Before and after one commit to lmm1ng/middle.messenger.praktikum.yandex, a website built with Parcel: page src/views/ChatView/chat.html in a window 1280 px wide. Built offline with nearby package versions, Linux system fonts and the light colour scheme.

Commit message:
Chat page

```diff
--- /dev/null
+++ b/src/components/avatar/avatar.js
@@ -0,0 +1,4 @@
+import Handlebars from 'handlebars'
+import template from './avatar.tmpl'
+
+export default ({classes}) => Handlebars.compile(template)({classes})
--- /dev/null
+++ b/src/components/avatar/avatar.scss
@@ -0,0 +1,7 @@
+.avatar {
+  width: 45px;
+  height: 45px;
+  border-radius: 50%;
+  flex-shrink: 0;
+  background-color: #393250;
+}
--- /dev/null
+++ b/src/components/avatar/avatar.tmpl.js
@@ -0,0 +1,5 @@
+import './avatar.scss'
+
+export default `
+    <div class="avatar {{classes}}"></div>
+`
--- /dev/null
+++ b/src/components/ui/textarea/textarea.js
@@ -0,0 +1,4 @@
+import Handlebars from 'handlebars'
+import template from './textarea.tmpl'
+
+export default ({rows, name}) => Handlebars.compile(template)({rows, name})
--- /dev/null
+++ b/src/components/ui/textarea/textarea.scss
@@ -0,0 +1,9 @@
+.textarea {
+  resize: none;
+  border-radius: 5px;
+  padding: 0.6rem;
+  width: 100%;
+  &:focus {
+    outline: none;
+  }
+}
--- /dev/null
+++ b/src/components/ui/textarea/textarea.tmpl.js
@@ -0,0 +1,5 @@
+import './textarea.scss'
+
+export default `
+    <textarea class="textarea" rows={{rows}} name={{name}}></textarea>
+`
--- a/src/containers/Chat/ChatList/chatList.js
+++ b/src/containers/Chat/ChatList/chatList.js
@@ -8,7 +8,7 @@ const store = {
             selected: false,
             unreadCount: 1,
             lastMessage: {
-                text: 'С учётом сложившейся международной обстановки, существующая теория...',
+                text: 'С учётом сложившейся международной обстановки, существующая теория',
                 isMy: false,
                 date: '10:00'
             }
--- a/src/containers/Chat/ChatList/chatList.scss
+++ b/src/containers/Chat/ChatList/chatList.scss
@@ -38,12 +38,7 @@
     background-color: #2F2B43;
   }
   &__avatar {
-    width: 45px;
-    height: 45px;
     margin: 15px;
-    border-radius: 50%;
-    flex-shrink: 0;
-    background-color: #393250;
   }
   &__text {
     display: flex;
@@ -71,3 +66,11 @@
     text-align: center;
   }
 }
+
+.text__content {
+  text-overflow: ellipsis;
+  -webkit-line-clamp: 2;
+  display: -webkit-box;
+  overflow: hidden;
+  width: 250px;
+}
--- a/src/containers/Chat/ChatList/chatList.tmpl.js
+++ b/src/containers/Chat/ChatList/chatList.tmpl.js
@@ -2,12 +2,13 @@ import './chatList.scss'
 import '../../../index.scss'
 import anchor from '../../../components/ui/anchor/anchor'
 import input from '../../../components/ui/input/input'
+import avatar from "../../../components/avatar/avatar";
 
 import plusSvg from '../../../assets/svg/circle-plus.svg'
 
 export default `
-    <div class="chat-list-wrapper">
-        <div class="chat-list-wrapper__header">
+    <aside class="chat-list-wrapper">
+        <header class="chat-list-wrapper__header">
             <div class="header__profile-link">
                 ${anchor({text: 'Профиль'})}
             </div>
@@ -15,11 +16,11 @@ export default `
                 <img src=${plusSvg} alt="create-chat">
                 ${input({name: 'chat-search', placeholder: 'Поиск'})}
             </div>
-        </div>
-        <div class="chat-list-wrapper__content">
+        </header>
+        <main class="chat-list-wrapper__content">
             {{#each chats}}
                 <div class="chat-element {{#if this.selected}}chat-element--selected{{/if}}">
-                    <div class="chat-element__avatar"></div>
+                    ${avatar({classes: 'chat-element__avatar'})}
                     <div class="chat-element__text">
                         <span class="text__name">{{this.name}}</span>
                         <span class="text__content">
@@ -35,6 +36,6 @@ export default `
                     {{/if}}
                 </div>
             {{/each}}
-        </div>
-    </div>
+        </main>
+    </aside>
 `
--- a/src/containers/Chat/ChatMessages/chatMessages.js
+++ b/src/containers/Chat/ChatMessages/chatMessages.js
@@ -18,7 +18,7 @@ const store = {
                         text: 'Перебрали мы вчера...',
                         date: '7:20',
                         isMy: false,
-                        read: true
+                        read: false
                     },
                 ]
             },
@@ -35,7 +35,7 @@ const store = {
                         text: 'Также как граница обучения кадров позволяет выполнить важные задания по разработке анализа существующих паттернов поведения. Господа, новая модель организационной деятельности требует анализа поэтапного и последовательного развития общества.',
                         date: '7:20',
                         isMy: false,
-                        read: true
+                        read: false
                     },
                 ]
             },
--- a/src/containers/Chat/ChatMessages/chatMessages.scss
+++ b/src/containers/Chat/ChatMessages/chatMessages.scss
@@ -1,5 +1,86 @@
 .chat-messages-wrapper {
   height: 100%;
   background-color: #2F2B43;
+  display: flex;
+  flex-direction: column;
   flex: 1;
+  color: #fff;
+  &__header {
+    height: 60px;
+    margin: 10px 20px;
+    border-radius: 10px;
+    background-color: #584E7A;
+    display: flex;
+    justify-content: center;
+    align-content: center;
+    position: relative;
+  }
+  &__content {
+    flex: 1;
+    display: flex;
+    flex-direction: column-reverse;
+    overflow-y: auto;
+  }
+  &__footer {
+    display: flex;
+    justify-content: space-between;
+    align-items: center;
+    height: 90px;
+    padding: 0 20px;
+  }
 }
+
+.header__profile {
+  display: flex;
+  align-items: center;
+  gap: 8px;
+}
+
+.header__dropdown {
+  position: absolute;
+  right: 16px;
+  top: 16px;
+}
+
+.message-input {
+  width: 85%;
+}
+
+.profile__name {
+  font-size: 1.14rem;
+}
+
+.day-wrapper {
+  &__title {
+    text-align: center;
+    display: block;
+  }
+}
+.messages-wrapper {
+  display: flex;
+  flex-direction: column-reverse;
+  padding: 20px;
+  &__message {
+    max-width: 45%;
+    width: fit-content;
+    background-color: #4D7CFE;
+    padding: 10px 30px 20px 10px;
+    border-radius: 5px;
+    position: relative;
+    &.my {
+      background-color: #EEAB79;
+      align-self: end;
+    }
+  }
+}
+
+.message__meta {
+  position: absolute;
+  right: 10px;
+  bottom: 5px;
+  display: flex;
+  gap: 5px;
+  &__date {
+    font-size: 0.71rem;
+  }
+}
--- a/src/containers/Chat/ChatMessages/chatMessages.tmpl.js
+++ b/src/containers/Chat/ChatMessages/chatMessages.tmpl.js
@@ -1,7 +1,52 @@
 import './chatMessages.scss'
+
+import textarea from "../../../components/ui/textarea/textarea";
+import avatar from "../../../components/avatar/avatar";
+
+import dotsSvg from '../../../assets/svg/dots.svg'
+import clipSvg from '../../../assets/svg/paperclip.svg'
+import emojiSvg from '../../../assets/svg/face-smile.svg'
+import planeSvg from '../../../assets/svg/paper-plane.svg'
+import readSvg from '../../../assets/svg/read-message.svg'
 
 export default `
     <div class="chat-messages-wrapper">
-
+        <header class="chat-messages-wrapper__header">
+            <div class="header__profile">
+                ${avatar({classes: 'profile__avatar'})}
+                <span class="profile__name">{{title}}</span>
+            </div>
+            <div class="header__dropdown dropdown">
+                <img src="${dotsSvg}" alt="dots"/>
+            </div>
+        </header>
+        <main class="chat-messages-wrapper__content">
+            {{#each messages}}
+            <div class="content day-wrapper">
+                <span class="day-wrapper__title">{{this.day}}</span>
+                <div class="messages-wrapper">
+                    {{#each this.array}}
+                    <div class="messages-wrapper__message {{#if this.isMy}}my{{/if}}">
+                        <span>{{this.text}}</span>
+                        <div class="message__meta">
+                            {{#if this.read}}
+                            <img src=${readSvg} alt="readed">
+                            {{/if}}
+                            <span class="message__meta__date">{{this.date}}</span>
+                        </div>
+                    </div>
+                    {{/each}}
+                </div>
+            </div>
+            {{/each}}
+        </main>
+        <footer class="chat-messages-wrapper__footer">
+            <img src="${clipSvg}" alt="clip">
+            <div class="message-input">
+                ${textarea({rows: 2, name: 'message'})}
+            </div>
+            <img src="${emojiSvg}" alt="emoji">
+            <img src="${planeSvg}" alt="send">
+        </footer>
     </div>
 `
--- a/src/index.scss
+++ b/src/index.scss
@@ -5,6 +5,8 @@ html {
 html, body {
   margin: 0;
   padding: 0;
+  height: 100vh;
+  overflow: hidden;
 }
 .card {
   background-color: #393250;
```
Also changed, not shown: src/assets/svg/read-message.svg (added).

▶ Exercise description:
Every line above that holds the word "planeSvg" should be copied out.

▶ Exercise answer:
+import planeSvg from '../../../assets/svg/paper-plane.svg'
+            <img src="${planeSvg}" alt="send">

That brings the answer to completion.